* [ASSIGNED TASK]: The expected answer is a single number, namely how many lines in the data below hold the word "follow".

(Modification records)
════════
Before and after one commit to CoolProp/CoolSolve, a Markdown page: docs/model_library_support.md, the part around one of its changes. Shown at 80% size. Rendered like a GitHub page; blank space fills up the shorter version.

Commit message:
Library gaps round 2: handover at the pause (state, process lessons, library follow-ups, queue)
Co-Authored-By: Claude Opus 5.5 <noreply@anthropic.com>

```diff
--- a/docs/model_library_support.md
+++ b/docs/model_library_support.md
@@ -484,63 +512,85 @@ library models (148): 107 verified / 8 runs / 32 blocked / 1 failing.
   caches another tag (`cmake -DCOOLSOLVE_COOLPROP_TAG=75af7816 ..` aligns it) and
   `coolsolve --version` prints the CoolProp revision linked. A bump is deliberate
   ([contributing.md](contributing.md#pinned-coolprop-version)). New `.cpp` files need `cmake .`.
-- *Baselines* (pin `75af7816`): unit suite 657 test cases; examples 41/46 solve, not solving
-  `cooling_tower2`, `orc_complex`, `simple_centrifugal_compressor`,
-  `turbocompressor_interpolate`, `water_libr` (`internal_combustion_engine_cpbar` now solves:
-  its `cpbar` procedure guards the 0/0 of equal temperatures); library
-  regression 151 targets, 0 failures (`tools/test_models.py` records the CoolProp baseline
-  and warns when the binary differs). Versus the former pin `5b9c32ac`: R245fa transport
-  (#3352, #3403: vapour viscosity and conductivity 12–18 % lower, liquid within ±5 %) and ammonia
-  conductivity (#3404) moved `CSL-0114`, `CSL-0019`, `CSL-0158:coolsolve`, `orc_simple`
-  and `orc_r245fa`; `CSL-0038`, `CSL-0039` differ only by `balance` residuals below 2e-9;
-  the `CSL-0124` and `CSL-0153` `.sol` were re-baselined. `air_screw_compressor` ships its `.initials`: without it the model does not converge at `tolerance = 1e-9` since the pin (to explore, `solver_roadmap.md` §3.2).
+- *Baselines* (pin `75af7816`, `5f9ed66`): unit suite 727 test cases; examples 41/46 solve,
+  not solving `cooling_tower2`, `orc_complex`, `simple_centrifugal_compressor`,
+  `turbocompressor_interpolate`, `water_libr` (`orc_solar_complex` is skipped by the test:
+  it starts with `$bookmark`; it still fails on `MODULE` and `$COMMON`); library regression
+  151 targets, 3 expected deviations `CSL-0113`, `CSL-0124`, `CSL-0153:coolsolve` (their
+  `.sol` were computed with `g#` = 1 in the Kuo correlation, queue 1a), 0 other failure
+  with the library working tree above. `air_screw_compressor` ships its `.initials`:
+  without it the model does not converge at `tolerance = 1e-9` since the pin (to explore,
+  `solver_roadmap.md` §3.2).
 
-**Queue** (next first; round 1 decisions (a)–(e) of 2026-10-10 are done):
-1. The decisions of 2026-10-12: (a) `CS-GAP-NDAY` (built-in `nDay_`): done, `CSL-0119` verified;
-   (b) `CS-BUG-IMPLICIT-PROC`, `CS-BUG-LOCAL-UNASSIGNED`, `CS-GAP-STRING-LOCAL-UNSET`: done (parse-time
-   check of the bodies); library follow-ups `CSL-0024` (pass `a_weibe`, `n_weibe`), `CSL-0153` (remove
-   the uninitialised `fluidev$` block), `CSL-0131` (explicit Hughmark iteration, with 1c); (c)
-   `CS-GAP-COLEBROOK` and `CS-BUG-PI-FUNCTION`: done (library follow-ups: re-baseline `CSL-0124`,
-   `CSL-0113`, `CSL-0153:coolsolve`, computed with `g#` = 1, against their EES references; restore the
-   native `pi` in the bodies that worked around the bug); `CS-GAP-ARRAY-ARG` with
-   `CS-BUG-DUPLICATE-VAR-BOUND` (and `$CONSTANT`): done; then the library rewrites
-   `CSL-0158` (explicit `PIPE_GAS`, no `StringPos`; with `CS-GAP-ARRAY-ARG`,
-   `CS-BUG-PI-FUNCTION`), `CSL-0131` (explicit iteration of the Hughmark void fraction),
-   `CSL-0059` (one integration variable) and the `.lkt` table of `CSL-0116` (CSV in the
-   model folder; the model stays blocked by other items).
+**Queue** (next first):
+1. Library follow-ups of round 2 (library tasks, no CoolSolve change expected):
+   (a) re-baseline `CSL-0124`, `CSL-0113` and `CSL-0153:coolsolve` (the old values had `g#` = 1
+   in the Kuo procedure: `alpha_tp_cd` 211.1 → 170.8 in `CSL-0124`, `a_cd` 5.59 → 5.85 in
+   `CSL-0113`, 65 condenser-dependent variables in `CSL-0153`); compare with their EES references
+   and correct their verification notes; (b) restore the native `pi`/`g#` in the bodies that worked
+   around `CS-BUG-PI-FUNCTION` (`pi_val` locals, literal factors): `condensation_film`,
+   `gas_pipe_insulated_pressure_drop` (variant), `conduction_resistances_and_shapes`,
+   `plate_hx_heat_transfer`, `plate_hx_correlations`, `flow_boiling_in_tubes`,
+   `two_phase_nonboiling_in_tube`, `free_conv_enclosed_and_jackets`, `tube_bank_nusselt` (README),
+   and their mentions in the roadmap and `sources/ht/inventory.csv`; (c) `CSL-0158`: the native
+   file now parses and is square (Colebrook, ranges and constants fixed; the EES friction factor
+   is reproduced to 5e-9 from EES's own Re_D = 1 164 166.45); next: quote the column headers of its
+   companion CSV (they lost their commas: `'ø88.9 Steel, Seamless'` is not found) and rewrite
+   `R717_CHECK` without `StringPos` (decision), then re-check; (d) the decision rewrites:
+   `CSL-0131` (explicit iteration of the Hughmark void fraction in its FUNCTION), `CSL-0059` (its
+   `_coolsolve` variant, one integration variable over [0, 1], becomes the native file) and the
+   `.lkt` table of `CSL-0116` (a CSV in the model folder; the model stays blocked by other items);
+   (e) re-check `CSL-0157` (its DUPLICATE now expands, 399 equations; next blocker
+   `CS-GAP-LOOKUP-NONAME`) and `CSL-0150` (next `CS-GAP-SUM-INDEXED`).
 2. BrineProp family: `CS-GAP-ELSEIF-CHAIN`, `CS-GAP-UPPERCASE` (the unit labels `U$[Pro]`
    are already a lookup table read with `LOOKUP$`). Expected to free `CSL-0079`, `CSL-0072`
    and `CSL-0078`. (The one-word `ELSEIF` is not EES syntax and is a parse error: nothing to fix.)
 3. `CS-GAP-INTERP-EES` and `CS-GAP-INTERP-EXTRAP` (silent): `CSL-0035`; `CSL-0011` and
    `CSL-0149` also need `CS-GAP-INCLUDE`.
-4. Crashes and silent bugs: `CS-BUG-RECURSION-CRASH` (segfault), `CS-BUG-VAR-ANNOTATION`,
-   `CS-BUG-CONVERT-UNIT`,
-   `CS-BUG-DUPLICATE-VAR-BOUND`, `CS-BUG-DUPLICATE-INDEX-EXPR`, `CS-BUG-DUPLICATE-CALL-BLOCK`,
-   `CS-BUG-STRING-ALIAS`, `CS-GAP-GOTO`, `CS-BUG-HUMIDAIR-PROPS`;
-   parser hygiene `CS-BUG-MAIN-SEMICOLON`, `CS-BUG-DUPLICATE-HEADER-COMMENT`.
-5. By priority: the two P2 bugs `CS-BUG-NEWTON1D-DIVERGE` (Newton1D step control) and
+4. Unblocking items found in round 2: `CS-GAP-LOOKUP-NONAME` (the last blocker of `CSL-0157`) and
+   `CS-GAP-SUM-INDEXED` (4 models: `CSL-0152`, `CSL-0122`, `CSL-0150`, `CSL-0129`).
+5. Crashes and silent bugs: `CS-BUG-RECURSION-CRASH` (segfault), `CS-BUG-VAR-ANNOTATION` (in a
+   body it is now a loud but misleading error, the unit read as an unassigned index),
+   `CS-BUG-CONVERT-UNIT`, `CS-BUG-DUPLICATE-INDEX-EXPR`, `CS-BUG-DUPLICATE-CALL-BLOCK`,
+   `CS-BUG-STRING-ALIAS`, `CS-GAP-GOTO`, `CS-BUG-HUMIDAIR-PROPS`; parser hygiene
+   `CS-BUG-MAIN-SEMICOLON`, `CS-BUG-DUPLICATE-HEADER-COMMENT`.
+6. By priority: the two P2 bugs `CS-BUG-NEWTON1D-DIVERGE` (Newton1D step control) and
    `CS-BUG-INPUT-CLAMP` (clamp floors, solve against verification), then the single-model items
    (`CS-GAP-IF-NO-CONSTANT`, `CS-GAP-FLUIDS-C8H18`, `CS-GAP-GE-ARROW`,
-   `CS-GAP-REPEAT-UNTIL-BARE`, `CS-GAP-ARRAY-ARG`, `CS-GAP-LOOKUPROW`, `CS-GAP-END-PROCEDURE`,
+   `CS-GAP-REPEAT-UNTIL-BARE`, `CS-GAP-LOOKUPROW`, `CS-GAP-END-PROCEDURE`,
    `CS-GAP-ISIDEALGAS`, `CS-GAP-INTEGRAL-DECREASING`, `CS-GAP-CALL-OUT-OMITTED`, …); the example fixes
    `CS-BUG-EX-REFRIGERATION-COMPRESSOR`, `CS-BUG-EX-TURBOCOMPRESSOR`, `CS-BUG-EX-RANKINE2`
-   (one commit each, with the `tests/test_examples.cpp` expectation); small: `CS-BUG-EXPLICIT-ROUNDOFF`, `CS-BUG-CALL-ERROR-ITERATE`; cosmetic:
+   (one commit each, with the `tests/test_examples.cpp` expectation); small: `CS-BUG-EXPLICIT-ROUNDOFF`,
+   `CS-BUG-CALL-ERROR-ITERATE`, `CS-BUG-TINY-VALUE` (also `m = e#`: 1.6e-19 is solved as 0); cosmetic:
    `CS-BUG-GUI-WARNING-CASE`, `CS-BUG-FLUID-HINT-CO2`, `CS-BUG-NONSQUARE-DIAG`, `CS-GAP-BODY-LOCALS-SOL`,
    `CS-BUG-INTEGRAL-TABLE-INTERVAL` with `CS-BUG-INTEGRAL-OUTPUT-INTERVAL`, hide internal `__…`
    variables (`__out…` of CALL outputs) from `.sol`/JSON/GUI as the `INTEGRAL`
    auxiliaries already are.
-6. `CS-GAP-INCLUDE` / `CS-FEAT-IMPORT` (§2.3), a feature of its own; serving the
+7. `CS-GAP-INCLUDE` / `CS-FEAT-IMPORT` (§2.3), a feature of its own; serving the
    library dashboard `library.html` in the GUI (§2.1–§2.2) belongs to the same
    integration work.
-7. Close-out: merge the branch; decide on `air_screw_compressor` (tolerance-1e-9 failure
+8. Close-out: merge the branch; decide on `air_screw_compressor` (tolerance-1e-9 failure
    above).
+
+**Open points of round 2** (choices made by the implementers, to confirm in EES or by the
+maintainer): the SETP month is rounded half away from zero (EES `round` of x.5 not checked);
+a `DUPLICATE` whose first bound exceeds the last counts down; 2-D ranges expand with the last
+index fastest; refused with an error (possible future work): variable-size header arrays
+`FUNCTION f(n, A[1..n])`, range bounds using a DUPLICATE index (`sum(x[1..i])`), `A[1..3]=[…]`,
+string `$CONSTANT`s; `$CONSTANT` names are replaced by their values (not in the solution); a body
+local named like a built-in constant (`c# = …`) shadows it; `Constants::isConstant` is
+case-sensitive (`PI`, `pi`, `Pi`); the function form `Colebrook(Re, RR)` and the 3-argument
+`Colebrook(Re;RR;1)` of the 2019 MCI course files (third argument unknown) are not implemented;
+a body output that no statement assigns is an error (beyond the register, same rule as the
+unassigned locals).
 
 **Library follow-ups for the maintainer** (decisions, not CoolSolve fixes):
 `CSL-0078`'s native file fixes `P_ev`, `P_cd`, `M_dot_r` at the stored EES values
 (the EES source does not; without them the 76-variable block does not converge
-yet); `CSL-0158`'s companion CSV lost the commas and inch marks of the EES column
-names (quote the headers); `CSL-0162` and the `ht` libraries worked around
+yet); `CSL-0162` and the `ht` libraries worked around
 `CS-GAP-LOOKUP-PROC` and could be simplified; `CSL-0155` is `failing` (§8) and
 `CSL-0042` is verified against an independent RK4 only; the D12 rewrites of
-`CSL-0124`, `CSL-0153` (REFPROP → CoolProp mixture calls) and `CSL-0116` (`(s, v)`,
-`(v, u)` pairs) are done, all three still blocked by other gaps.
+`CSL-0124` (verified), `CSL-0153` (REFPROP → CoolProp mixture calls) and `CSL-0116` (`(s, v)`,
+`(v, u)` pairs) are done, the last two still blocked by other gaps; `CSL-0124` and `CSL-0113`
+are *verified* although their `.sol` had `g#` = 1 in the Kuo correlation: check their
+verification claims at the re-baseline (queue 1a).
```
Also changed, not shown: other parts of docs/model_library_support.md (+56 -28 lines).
════════
* [WRITTEN REPLY]: 5